Primatologist Career Profile
Primatologists are scientists who study primates including gorillas, orangutans, chimpanzees, and lemurs. They may work in a variety of roles within the field including research and education.
A primatologist’s duties can vary widely based on whether they are primarily involved in education, research, or conservation.
Primatologists involved in education, such as professors, may have a variety of teaching duties including teaching undergraduate or graduate level courses, supervising student lab sessions, conducting research studies, and publishing their research findings in professional scientific journals.
Publishing research is critical for professors seeking tenure at a college or university.
Primatologists that are primarily involved in research may be responsible for planning research studies, providing basic care for the primates involved in the studies, supervising laboratory technicians, collecting data, analyzing results, and publishing their research findings in scientific journals. Research work for primatologists may occur both in the field and in the lab; extensive international travel may be involved for field researchers.
Primatologists involved in conservation efforts may manage a rescue or conservation facility, interact with the public through educational programs, give tours, direct fundraising efforts, or promote primate conservation through ecotourism or other avenues.

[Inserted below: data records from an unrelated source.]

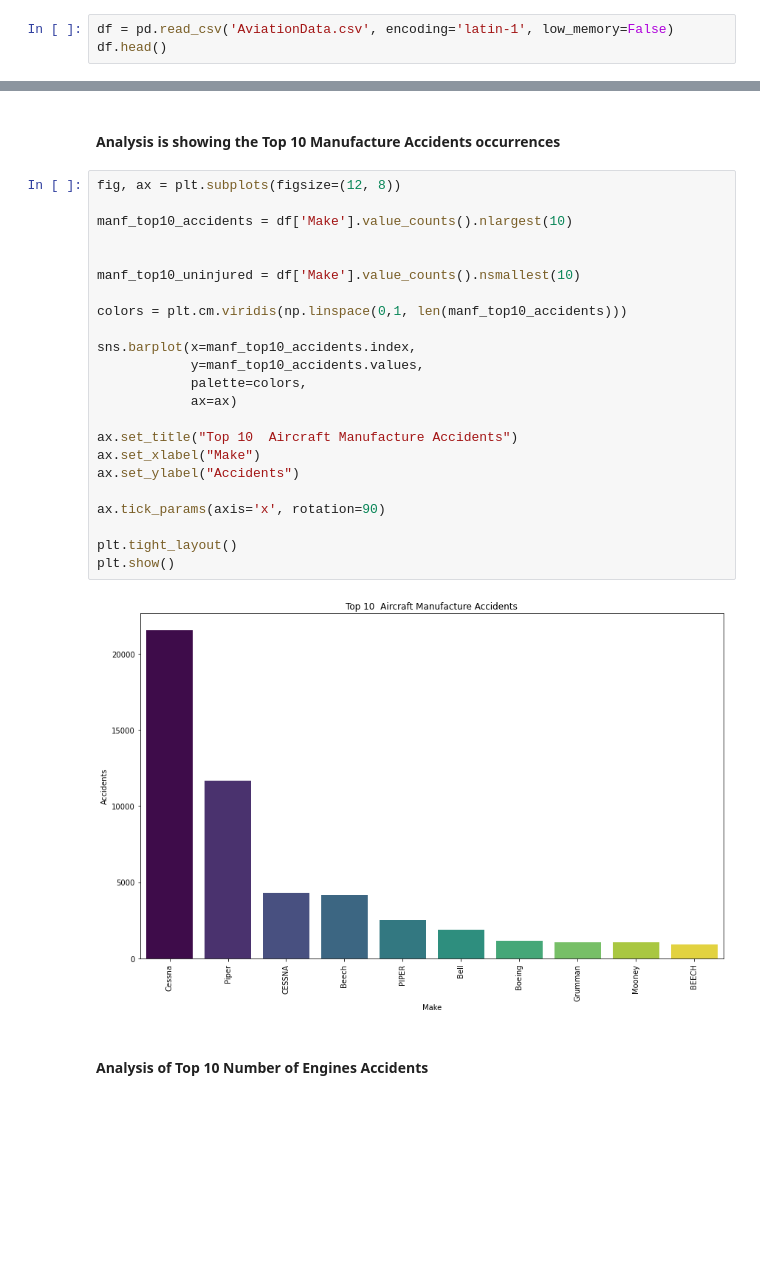
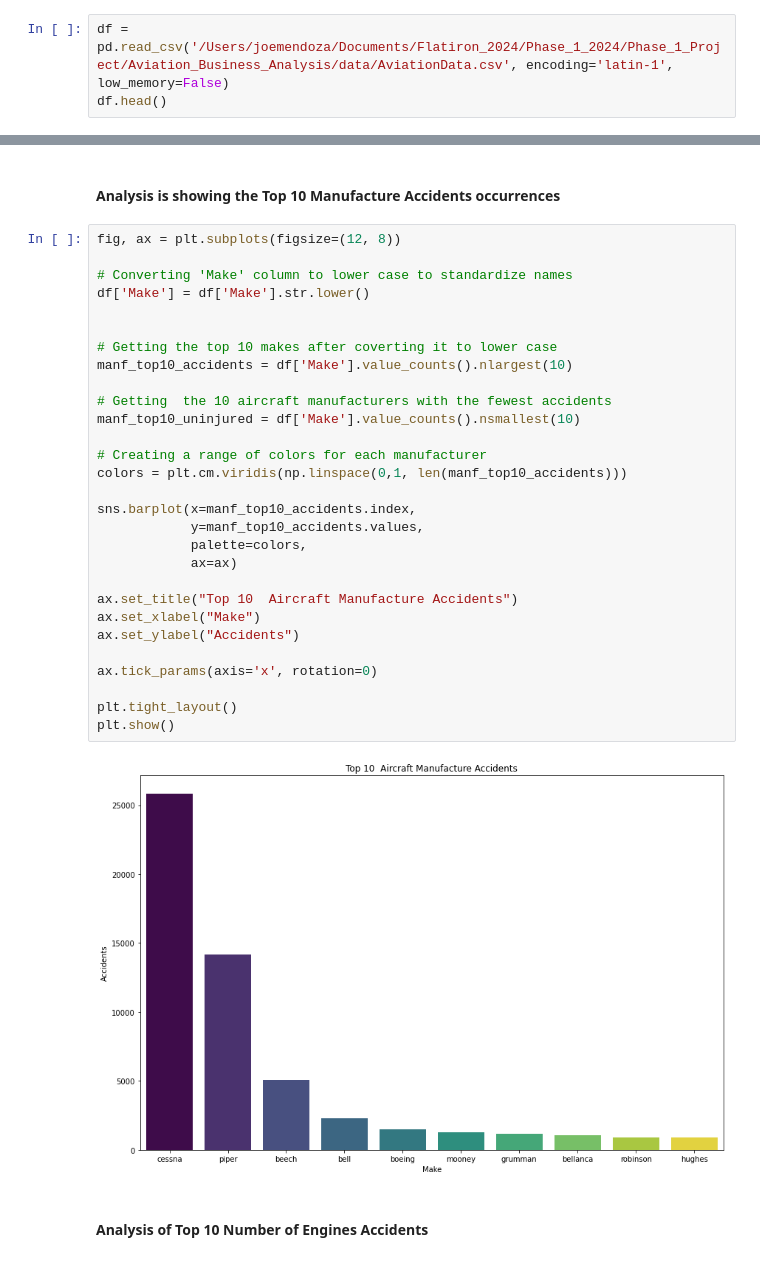
Before and after one commit to dbvimpec/Aviation_Business_Analysis, a Jupyter notebook: notebook.ipynb, the cells around one changed output, grey strips where cells are left out. Cells and saved outputs as stored; diff of their text form; blank space fills up the shorter version.

```diff
--- a/notebook.ipynb
+++ b/notebook.ipynb
@@ -18,7 +18,7 @@ import seaborn as sns
 # %% [markdown]
 #### Loading 'AviationData.csv' file into a Pandas Dataframe
 # %%
-df = pd.read_csv('AviationData.csv', encoding='latin-1', low_memory=False)
+df = pd.read_csv('/Users/joemendoza/Documents/Flatiron_2024/Phase_1_2024/Phase_1_Project/Aviation_Business_Analysis/data/AviationData.csv', encoding='latin-1', low_memory=False)
 df.head()
 # %% [output]
 |  | Event.Id | Investigation.Type | Accident.Number | Event.Date | Location | Country | Latitude | Longitude | ... |
@@ -342,28 +351,34 @@ plt.show()
 # %%
 fig, ax = plt.subplots(figsize=(12, 8))
 
+# Converting 'Make' column to lower case to standardize names
+df['Make'] = df['Make'].str.lower()
+
+
+# Getting the top 10 makes after coverting it to lower case
 manf_top10_accidents = df['Make'].value_counts().nlargest(10)
 
-
+# Getting  the 10 aircraft manufacturers with the fewest accidents
 manf_top10_uninjured = df['Make'].value_counts().nsmallest(10)
 
+# Creating a range of colors for each manufacturer
 colors = plt.cm.viridis(np.linspace(0,1, len(manf_top10_accidents)))
 
 sns.barplot(x=manf_top10_accidents.index,
             y=manf_top10_accidents.values,
             palette=colors,
             ax=ax)
 
 ax.set_title("Top 10  Aircraft Manufacture Accidents")
 ax.set_xlabel("Make")
 ax.set_ylabel("Accidents")
 
-ax.tick_params(axis='x', rotation=90)
+ax.tick_params(axis='x', rotation=0)
 
 plt.tight_layout()
 plt.show()
 # %% [output]
-[figure, old version]
+[figure, new version]
 # %% [markdown]
 #### Analysis of Top 10 Number of Engines Accidents
 # %%
```
Also changed, not shown: parts of 7 cells of this notebook, 4 other files.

Primatologists may work for a variety of employers including colleges, universities, laboratories, government agencies, field research organizations, conservation groups, biotechnology firms, pharmaceutical groups, zoos, veterinary clinics, or museums (where primatologists study primate fossils).
Primatologists may also specialize by studying one species of interest. Another option is focusing on one specific area of primatology such as genetics, behavior, reproduction, nutrition, or veterinary medicine.
Primatologists can search for career options and job openings on the Primate Info Net site maintained by the Wisconsin Primate Research Center Library (a division of the University of Wisconsin at Madison).
Education & Training
Primatologists generally have at least a four-year college degree. Many hold graduate degrees, especially those involved in teaching or research roles.
It is most common for primatologists to complete undergraduate studies in a field such as zoology, biology, psychology, bacteriology, pathology, veterinary medicine, ecology, or other related biological sciences. Coursework in computer-based technology, animal science, communications, and statistics generally proves useful.
Students of primatology can add other classes to their course of study based on their specific area of interest in the field. For instance, those interested in behavior could add a variety of psychology and behavioral science classes to their course load to better prepare them for future work in this area of primatology.
Aspiring primatologists should try to gain as much hands-on experience as possible while completing their college studies, as primatology is a highly competitive field. Students will benefit from volunteering or interning at primate centers, primate research facilities, or zoos to get relevant hands-on experience working with primates.
Joining professional organizations may also beneficial, as these groups offer networking and support to members.
The American Society of Primatologists (ASP), which publishes the American Journal of Primatology, is one such group. Other professional primatology groups include the International Primatological Society, the Primate Society of Great Britain (PSGB), and the Australasian Primate Society (APS).
The salary for primatologists can vary widely based on whether they are employed in academia, research, conservation, or other roles. Salary can also be influenced by a variety of other factors such as level of education, years of experience, and areas of expertise.
According to the Bureau of Labor Statistics (BLS), college or university professors who teach courses in the biological sciences earned a mean annual wage of $86,570 in 2010. The lowest 10 percent of biological science professors earned less than $40,380 while the highest 10 percent earned more than $153,540.
The 2010 BLS salary survey also reported that zoologists and wildlife biologists earned a mean annual wage of $61,660. The lowest 10 percent of zoologists and wildlife biologists earned less than $35,660 while the highest 10 percent earned more than $93,450. The mean annual wage for the more general category of biological scientists was $71,310 in 2010; the lowest 10 percent earned less than $38,780 while the highest 10 percent earned more than $102,300.
According to salary data collected by the North Carolina Association for Biological Research, primatologists earned an average annual salary of $50,082 in 2006.
Competition is keen for positions in the field of primatology, especially for those positions that allow direct contact with the animals. Primatologists with significant experience or education in the field will continue to have the best prospects for employment through 2018.